From Angular to Aurelia Part 2: Services

Continuing the series about the move from Angular 1.x to Aurelia the second part is all about explaining the transition from Angular's Service concepts.

Services, Factories, ... lazers, ninjas and foo

One of the biggest complaints I often hear about Angular 1.x is the crazy naming for it's concepts. Instead of having one unified way to name a certain features you get a band-wagon full of terms and concepts, most of the time sounding more complicated then they actually are. So let's start out by first analyzing the status-quo of Angular's service concepts.

Mother of Services: The $provide object

To do so take a look at the following figure.
Angular 1.x service concept

We start out with the $provide object which's purpose is to register other components during the module configuration phase by leveraging the $injector service. It's purpose is to create, load and retrieve a service instance. The actual creation of a service happens via service providers. Therefore $provide offers several methods, which more or less do the same thing, just on different abstraction levels. No matter which way you choose in the end the result is that Angular's Dependency Injection cares about creating a singleton instance for your new service.

The Service Provider

The actual service provider is a function named provider which may be used like this:

app.provider('Demo', function () {  
  return {
    $get: function () {
      return {
          // implement your logic here
      }
    }
  };
});

As you see the function takes the name of the new service as first argument, followed by function which should return a object containing at least the property $get. This one is called during the initialization phase and should return the body of your service.

By looking at the syntax one can clearly understand that this isn't actually the most convenient way to declare services nevertheless it offers the most flexibility. So the next way to create a service is by utilizing a service factory, which more or less may be understood as the service blueprint — the service body.

Creating a Service Blueprint

The service blueprint comes in two flavors. The first is by using a factory method the other by working with a service class. Now depending on who you ask there are wild speculations about why one approach is better then the other. Funny enough though they are essentially the same. Lets look at the implementation of the factory method.

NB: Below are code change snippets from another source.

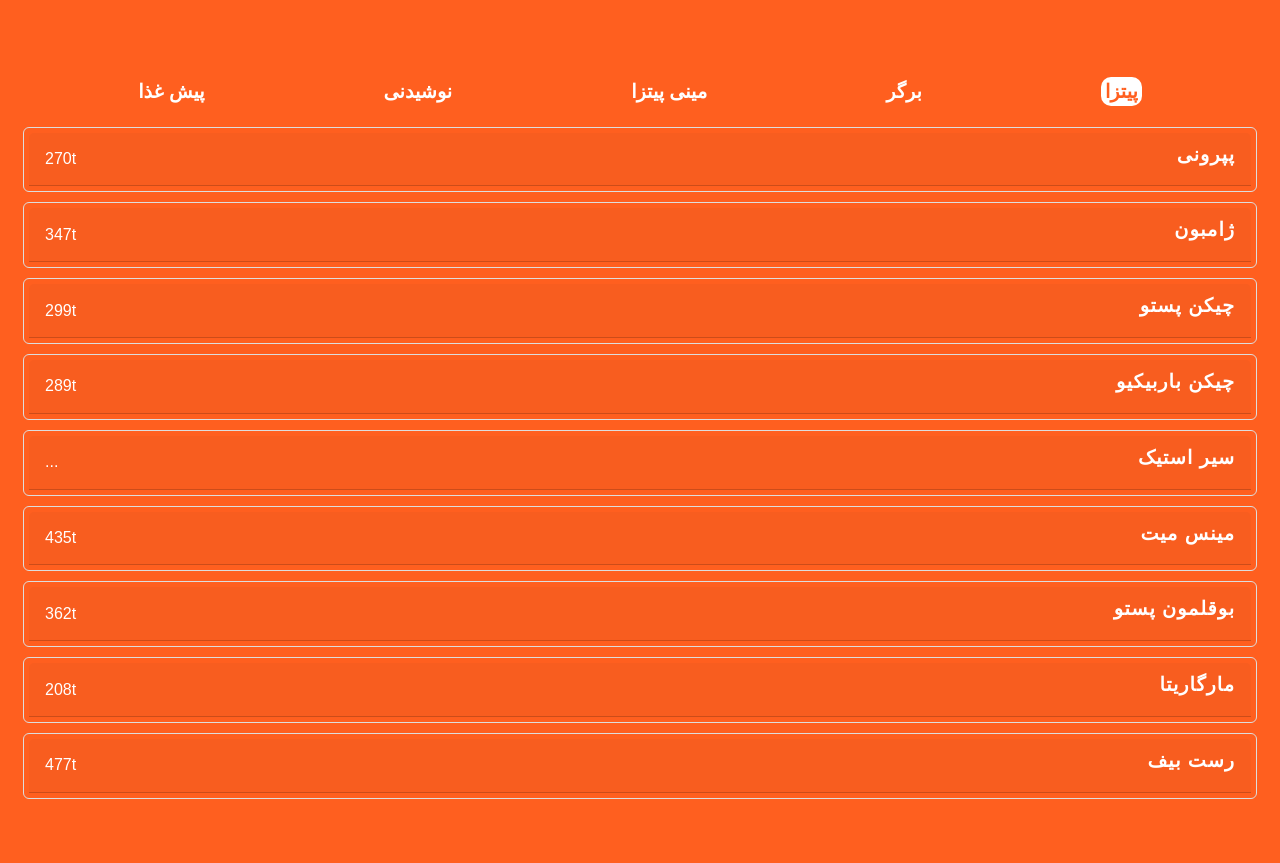
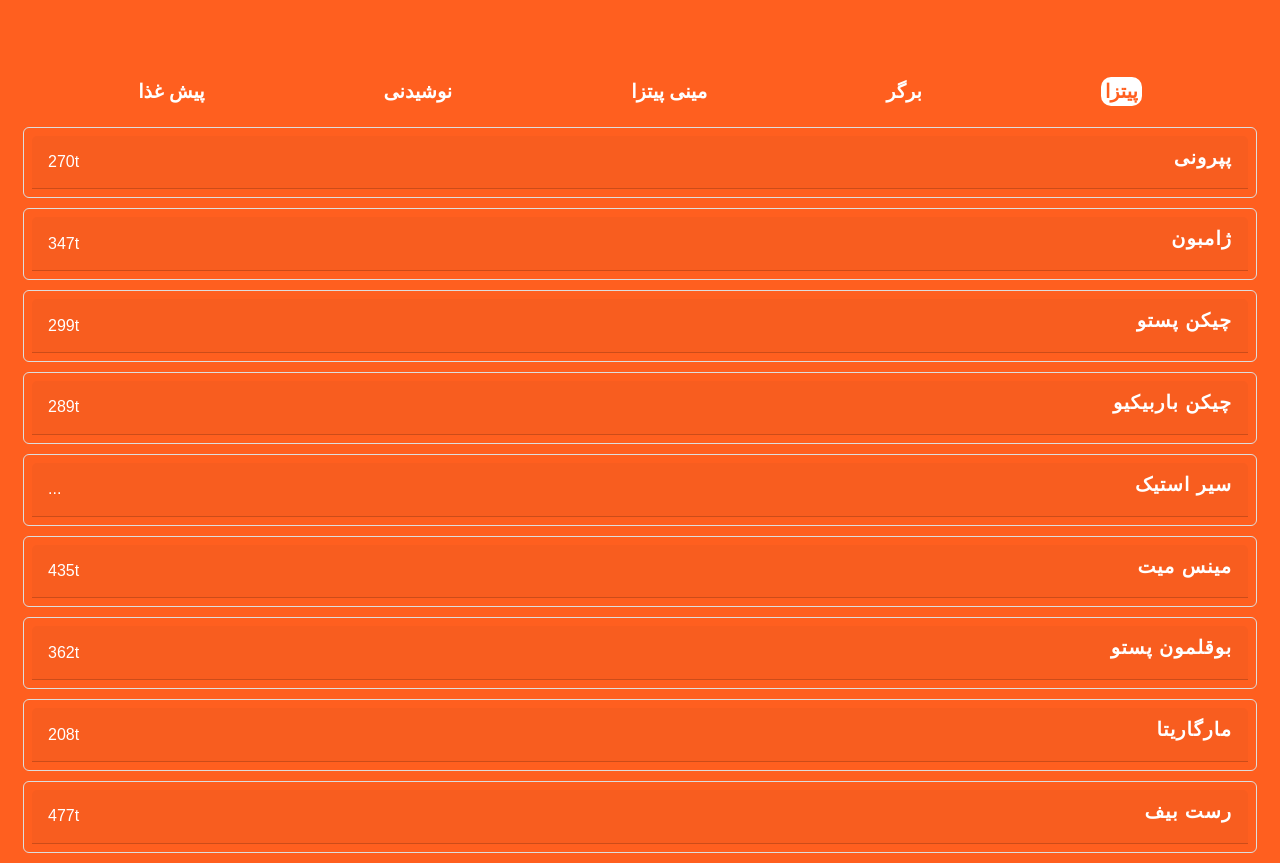
Before and after one commit to pedramjlo/Daei-Ali-ORG, a React (Create React App) app: page / in a window 1280 px wide. Shown: the part 800-1663 px from the top of the page. Before the commit the page ends 1609 px from the top, so only its background shows below. Built offline with nearby package versions, Linux system fonts and the light colour scheme; a web font is replaced by a local one.

Commit message:
full fixed card expansion

```diff
--- a/src/card.css
+++ b/src/card.css
@@ -2,7 +2,7 @@
 .card {
     border: 0.3px solid #ddd;
     margin: 10px 23px;
-    padding: 5px;
+    padding: 8px;
     background-color: #FF5F1F; /* Default background color */
     transition: padding 0.3s ease; /* Smooth transition for padding */
 }
@@ -42,7 +42,7 @@
 .card-content {
     text-align: center;
     padding-top: 10px;
-    padding-bottom: 1px;
+    padding-top: 8px;
 }
 
 .card.expanded {
```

function factory(name, fn) {  
    return provider(name, { $get: fn });
}

and here's how you would create a service using it:

app.factory('DemoFactory', function() {  
  var privateMethod = function() {
    return "DemoFactory";
  };

  return {
    publicMethod: function() {
      return privateMethod();
    }
  };
});

Note the example leverages the revealing module pattern

Next we'll look at the implementation of the service method:

function service(name, constructor) {  
    return factory(name, ['$injector', function($injector) {
        return $injector.instantiate(constructor);
    }]);
}

Again followed by how you'd create your own service with it:

var DemoClass = function() {  
  var privateMethod = function() {
    return "DemoService";
  };

  return {
    publicMethod: function() {
      return privateMethod();
    }
  };
};
app.service('DemoService', DemoClass);  

So now that you've seen both of them you may judge by yourself. But it's clear that in the end whatever you do, results in a provider. Also don't let anybody fool you that you have to take X because Y is only doable that way :)

There is one scenario where using the service method is benefitial, which is when it comes to using ES6 classes with NG1. Take a look at my angular_es6 repo showing how you can leverage JSPM, Babel and Gulp to work with modern language features.


Services in Aurelia

I hope you're still with me after reading through the Angular concepts, but be assured the Aurelia way is much shorter. Frankly it's so short that the only thing you need to do is the following:

export class MyService {  
  constructor() {

  }

  mySpecialMethod() {

  }
}

and use it in your ViewModel like this:

import {inject} from 'aurelia-framework';  
import {MyService} from './my-service';

@inject(MyService)
export class HelloVM {  
  constructor(myService) {
    // do your magic here
  }
}

You might start to ask yourself where the registration API, a provider or whatever else is. And exactly this is one of the core concepts of Aurelia. Hide the complexity and actually any evidence of the framework itself as much as possible. A service in it's essence is nothing else then a singleton of a VanillaJS class. So by exporting it and thus making it visible for the rest of the app you're already done. The requester just has to leverage Aurelia's Dependency Injection, which by default creates singletons of each class registered, and have it inject the instance into your constructor.

Conclusion

I hope to have given you an idea of both concepts. Decide for yourself which approach you like better and let me know what you think about it in the comments below.

Photo credit: The Forgotten Memories Theatre via photopin (license)